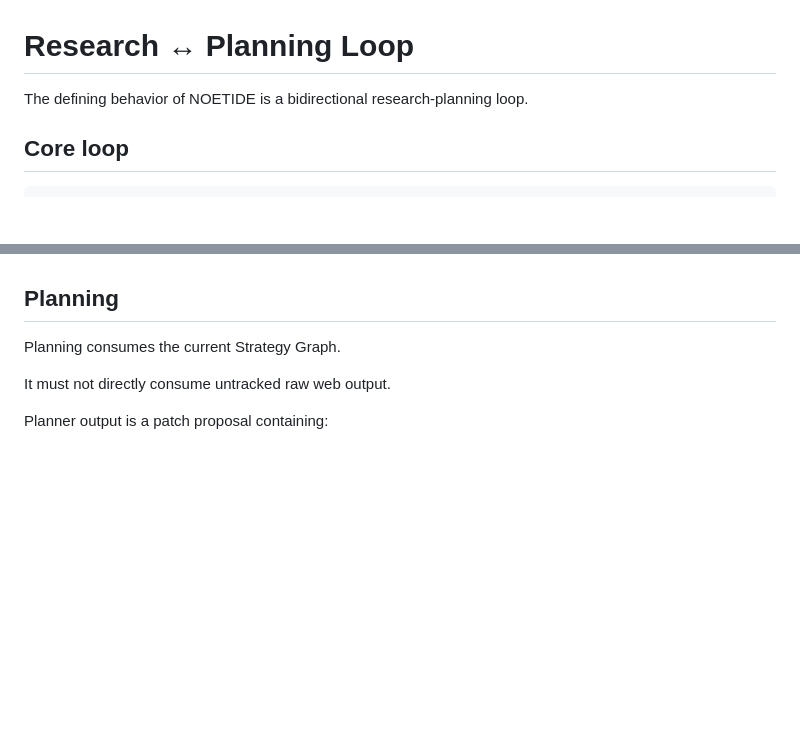
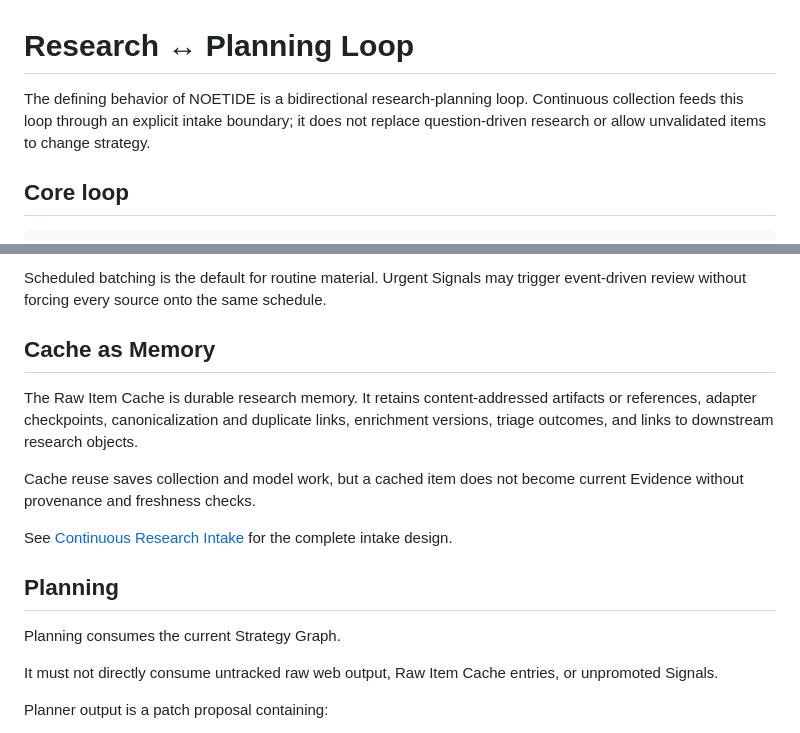
Before and after one commit to asopitech-labs/noetide-research-planning-engine, a Markdown page: design/research-planning-loop.md, 2 parts joined by grey strips. Drawn GitHub-style; blank space fills up the shorter version.

```diff
--- a/design/research-planning-loop.md
+++ b/design/research-planning-loop.md
@@ -1,6 +1,6 @@
 # Research ↔ Planning Loop
 
-The defining behavior of NOETIDE is a bidirectional research-planning loop.
+The defining behavior of NOETIDE is a bidirectional research-planning loop. Continuous collection feeds this loop through an explicit intake boundary; it does not replace question-driven research or allow unvalidated items to change strategy.
 
 ## Core loop
 
@@ -47,8 +97,18 @@ STORM/Co-STORM are useful references for perspective-guided questioning and mode
+Scheduled batching is the default for routine material. Urgent Signals may trigger event-driven review without forcing every source onto the same schedule.
+
+## Cache as Memory
+
+The Raw Item Cache is durable research memory. It retains content-addressed artifacts or references, adapter checkpoints, canonicalization and duplicate links, enrichment versions, triage outcomes, and links to downstream research objects.
+
+Cache reuse saves collection and model work, but a cached item does not become current Evidence without provenance and freshness checks.
+
+See [Continuous Research Intake](continuous-research-intake.md) for the complete intake design.
+
 ## Planning
 
 Planning consumes the current Strategy Graph.
 
-It must not directly consume untracked raw web output.
+It must not directly consume untracked raw web output, Raw Item Cache entries, or unpromoted Signals.
 
 Planner output is a patch proposal containing:
 
```
Also changed, not shown: other parts of design/research-planning-loop.md (+53 -3 lines).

---+---

What the task requires
Whenever a line of the entries contains the string "Cache", copy that line.

Task response
+## Cache as Memory
+The Raw Item Cache is durable research memory. It retains content-addressed artifacts or references, adapter checkpoints, canonicalization and duplicate links, enrichment versions, triage outcomes, and links to downstream research objects.
+Cache reuse saves collection and model work, but a cached item does not become current Evidence without provenance and freshness checks.
+It must not directly consume untracked raw web output, Raw Item Cache entries, or unpromoted Signals.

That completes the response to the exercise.